Male nudity doesn’t faze me, at all.  When my brothers were teenagers they became more conscientious about their state of dress around me, but that didn’t stop them from engaging in typical, immature male behavior.  There was enough mooning, bull dogs, flashing, pressed ham and dares to streak across the neighborhood to prevent me from ever being curious about dangly man parts.

fightingI am not capable of being a doormat for anyone.  Growing up,  I had to learn to hold my ground with my brothers.  We fought a lot.  Sometimes with words, and sometimes physically. My mom was a single mother with three kids and she didn’t have the time or energy to be a referee for every little thing.  I remember when I was maybe eight years old, my older brother would hold me down and dangle a stream of spit over my face, waiting until the last second to suck it up into his mouth.  I hated this.  It felt like torture.  One time in particular, I had had enough and I snapped.  I  can clearly remember the anger and frustration over not being able to move while he pinned me to the floor and taunted me in the way only siblings can do.   My anger became physical, and somehow it fueled my strength.   I kicked my legs up and over his shoulders pulling him down backwards.  Then I pinned him to the ground and spit right in his eye!  He cried and screamed, and I felt soooooo good.  I was victorious! I was David and he was Goliath and I bested him with my legs and a wad of spit!  Then my mom grounded me for un-lady like behavior,  so that took some of the euphoria out of my victory, but that was the last time he ever did that to me.

While growing up with my brothers could be frustrating and traumatic at times, I remember always looking up to my older brother when I was young because he knew how to do all the things my younger brother and I couldn’t do.  He could work the TV and VCR.  He knew what channel everything was on, and when we finally got cable he and I would sneak out of bed in the middle of the night and watch HBO and Showtime when our mom was asleep.  One time, we snuck out of bed and watched A Clockwork Orange, and we both agree that movie scarred us for life.  Another time, all three of us took our mom’s tape recorder and we sat in the boy’s bedroom and made a swear tape.  We took turns saying swear words and recorded ourselves cussing and laughing so hard we couldn’t breath.  It’s hard to believe how funny we thought the word “butthole” was.  I also remember we liked playing hide and seek in the house, and on one occasion my younger brother hid in the clothes dryer.  So I slammed the door closed and turned it on to get him back for wrecking my brand new yellow bicycle.  It had rainbows and streamers all over it, and he wrecked it trying to jump it off a homemade ramp in the driveway.   Again, I was outnumbered by boys and felt such victory in that moment!  (I only let him thump around in the dryer for about ten seconds, but those ten seconds were sweet!)

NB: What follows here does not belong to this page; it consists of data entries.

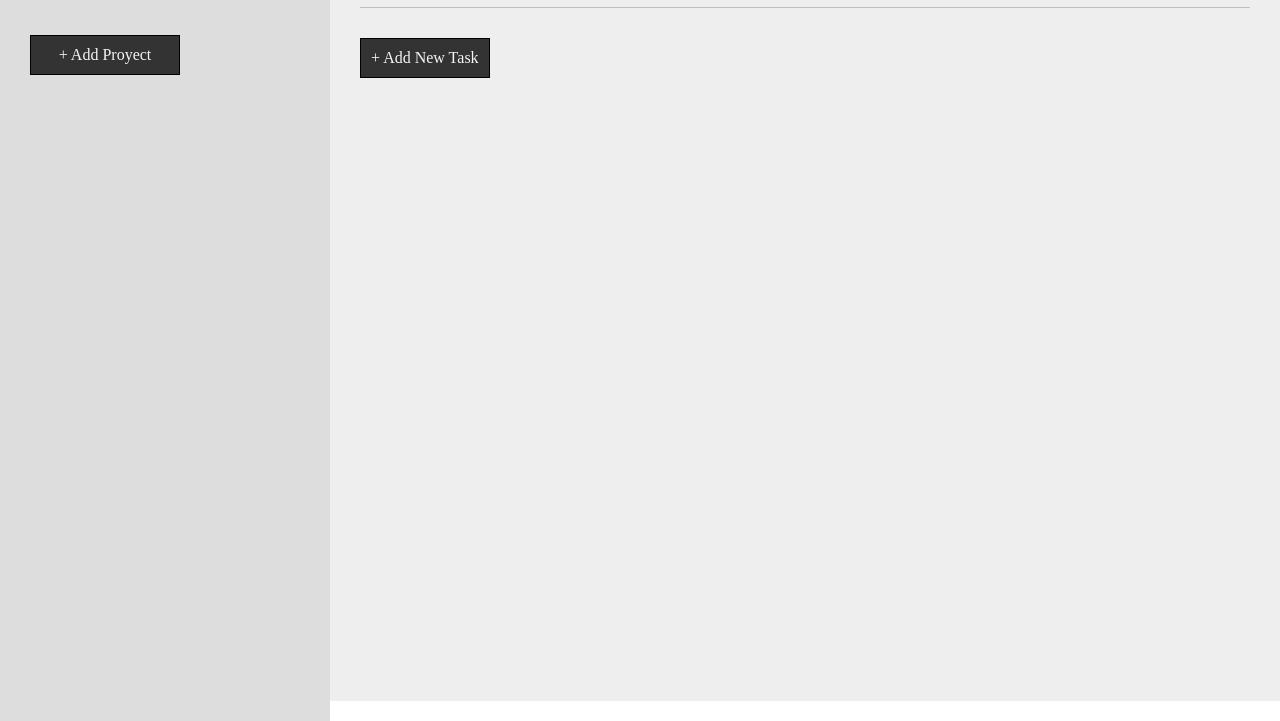
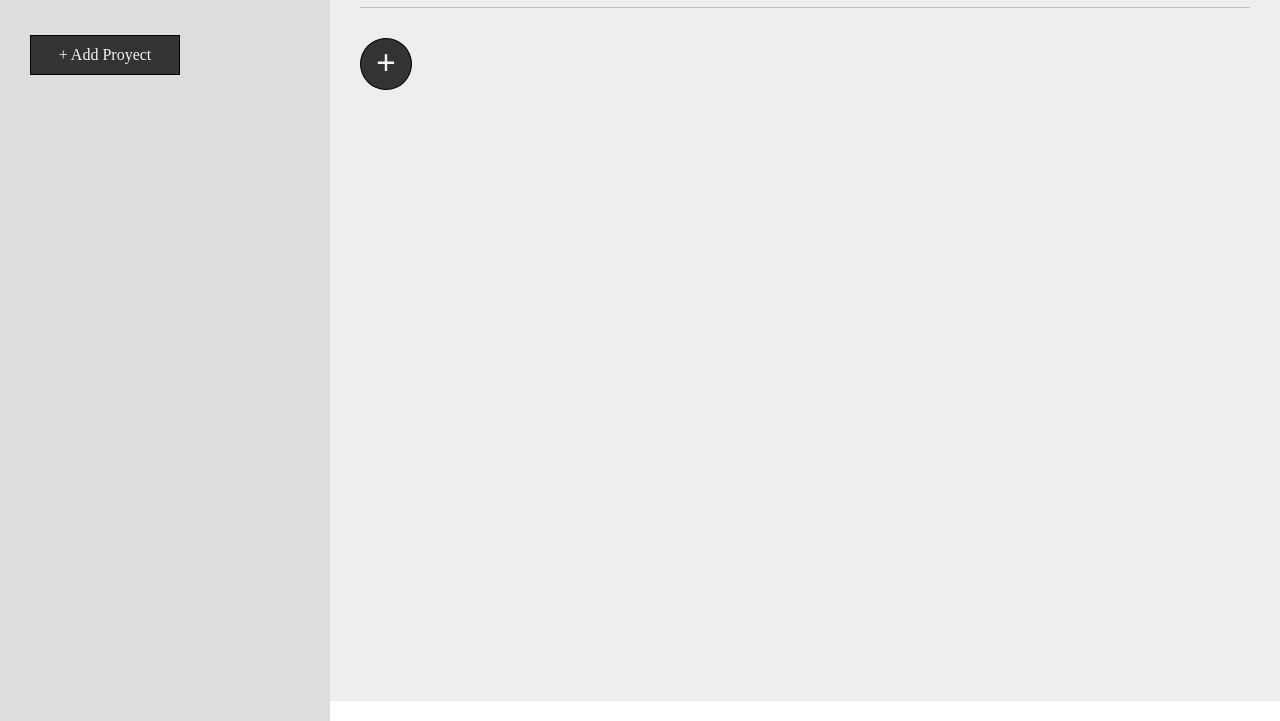
Before and after one commit to Gonzalo102/ToDoList, a website built with webpack: page dist/index.html in a window 1280 px wide. Shown: the part 200-921 px from the top of the page. Built offline with nearby package versions, Linux system fonts and the light colour scheme; files whose address does not match are found by name.

Commit message:
clean code

```diff
--- a/src/index.js
+++ b/src/index.js
@@ -332,6 +332,7 @@ function innitProjectForms () {
     const submitProjectName = document.getElementById('submit-project-name');
     submitProjectName.addEventListener('click', editProjectName);
     submitProjectName.addEventListener('click', hideEditProjectForm);
+
     const closeProjectName = document.getElementById('close-project-name');
     closeProjectName.addEventListener('click', hideEditProjectForm);
 }
@@ -373,7 +374,7 @@ function displayLastAddedProject(i){
 
 function createAddTasksButton(ind){
     const buttonDiv = document.querySelector('.button-task')
-    buttonDiv.innerHTML = `<button class="add-task-button" data-index-add-task-button="${ind}">+ Add New Task</button>`
+    buttonDiv.innerHTML = `<button class="add-task-button" data-index-add-task-button="${ind}">+</button>`
 }
 
 function displayProjectsInStorage(myProjects) {
```
Also changed, not shown: dist/index.html, dist/main.js, dist/style.css.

1351013924343_2717243[1]Although I would have denied this as a sixteen year old, the truth is that I loved growing up with my brothers.  There were cycles of bonding and revenge, maturity and immaturity that bound the three of us together.   My brothers were very protective over me as teenagers, taught me how to defend myself, to be independent and take shit from no one, especially them.  To this day my older brother is one of my best friends.  We talk on the phone several times each week, and sometimes a few times a day.

For good or bad, Dutch Ovens or unending laughter, I wouldn’t trade my brothers or our memories for anything.  🙂

PS–My older brother called me today as I was writing this post and I told him what I was writing about.  He said, “Do you remember when I used to hold you down and do the spit stream over your face?”  Ahhhh, good times.